What to produce » Among the entries below, please show each line that carries the word "ipynb".

(Beginning of Records for processing)

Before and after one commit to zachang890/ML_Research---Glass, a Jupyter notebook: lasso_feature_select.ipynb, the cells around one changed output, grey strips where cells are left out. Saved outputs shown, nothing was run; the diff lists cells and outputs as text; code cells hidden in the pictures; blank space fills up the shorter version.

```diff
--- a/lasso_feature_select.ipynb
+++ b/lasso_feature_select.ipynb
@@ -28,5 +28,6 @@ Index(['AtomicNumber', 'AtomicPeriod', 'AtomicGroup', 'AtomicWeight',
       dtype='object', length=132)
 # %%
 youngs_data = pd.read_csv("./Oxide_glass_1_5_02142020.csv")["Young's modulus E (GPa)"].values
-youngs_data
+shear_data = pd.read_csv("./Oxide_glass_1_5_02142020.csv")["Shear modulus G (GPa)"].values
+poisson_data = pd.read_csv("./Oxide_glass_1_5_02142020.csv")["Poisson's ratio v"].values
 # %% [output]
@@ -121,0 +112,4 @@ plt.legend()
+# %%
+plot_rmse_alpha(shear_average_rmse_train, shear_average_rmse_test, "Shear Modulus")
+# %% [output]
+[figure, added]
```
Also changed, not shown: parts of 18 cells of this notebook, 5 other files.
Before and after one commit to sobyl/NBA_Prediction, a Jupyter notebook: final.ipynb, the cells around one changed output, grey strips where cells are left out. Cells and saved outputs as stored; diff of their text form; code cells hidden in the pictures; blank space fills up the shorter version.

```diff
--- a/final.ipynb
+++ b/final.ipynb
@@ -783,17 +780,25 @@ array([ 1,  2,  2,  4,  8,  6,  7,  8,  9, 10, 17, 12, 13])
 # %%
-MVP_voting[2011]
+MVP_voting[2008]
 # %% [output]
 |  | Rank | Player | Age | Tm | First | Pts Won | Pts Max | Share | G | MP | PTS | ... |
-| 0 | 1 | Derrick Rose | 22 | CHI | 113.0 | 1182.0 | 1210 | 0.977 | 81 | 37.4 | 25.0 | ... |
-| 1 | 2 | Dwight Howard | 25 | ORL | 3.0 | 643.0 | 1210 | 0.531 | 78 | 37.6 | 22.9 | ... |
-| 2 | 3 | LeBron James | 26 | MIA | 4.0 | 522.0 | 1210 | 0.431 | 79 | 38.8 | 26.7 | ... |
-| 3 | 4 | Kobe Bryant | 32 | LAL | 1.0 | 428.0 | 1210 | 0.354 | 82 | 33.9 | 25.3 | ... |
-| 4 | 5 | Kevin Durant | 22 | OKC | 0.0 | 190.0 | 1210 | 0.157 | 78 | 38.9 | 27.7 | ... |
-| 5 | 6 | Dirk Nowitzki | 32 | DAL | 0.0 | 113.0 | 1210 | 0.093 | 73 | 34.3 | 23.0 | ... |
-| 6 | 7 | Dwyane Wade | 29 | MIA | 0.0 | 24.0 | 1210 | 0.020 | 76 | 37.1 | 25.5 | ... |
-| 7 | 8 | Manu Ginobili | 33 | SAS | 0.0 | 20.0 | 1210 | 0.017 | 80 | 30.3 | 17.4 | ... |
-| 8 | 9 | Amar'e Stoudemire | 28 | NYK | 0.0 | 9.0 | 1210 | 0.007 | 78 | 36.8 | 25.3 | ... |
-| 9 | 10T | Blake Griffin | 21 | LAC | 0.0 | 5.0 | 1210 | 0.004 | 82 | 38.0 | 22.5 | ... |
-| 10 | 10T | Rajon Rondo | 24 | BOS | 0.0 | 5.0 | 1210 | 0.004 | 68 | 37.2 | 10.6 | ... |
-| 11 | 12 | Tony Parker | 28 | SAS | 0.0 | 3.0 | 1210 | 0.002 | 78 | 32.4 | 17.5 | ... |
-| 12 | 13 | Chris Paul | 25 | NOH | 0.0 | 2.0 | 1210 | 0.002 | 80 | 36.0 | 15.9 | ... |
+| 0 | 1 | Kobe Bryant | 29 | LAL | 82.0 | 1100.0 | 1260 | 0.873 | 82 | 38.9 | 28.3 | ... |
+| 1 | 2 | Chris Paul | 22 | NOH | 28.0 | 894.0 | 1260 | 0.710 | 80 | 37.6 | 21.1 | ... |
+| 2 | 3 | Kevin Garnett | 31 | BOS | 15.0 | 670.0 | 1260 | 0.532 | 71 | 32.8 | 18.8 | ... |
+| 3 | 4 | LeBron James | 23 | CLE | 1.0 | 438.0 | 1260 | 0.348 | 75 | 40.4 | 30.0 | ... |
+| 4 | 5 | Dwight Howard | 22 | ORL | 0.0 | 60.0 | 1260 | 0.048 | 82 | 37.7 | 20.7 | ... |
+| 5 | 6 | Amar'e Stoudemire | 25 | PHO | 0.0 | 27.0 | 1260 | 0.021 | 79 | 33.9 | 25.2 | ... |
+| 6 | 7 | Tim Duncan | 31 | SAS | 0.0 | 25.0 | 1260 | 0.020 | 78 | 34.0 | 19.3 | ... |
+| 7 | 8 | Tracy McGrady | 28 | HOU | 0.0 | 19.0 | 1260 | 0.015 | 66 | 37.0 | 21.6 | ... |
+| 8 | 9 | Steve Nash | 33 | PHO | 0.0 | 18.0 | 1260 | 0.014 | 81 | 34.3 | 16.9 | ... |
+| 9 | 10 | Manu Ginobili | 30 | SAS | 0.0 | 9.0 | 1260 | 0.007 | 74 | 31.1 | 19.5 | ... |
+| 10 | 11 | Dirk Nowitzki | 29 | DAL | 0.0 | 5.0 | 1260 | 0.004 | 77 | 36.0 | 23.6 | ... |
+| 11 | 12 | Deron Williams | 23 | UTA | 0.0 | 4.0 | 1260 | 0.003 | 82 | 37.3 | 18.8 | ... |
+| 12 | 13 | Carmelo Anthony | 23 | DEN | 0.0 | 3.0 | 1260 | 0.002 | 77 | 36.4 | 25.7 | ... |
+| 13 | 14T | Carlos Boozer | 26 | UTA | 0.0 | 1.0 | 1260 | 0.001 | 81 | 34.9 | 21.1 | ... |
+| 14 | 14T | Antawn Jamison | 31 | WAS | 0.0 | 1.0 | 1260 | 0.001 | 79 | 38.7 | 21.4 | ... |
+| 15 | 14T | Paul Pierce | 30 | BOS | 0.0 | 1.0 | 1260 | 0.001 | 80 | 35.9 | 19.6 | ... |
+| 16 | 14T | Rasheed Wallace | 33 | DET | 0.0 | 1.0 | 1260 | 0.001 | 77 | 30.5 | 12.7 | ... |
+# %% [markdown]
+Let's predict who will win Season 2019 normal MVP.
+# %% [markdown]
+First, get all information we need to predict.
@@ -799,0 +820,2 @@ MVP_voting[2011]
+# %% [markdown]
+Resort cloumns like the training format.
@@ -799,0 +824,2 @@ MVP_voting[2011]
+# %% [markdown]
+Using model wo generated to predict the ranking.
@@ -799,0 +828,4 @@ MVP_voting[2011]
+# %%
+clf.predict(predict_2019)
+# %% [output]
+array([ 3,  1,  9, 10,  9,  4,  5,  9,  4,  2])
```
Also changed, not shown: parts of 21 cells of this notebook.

(End of Records for processing)

Finished exercise »
Before and after one commit to zachang890/ML_Research---Glass, a Jupyter notebook: lasso_feature_select.ipynb, the cells around one changed output, grey strips where cells are left out. Saved outputs shown, nothing was run; the diff lists cells and outputs as text; code cells hidden in the pictures; blank space fills up the shorter version.
--- a/lasso_feature_select.ipynb
+++ b/lasso_feature_select.ipynb
Before and after one commit to sobyl/NBA_Prediction, a Jupyter notebook: final.ipynb, the cells around one changed output, grey strips where cells are left out. Cells and saved outputs as stored; diff of their text form; code cells hidden in the pictures; blank space fills up the shorter version.
--- a/final.ipynb
+++ b/final.ipynb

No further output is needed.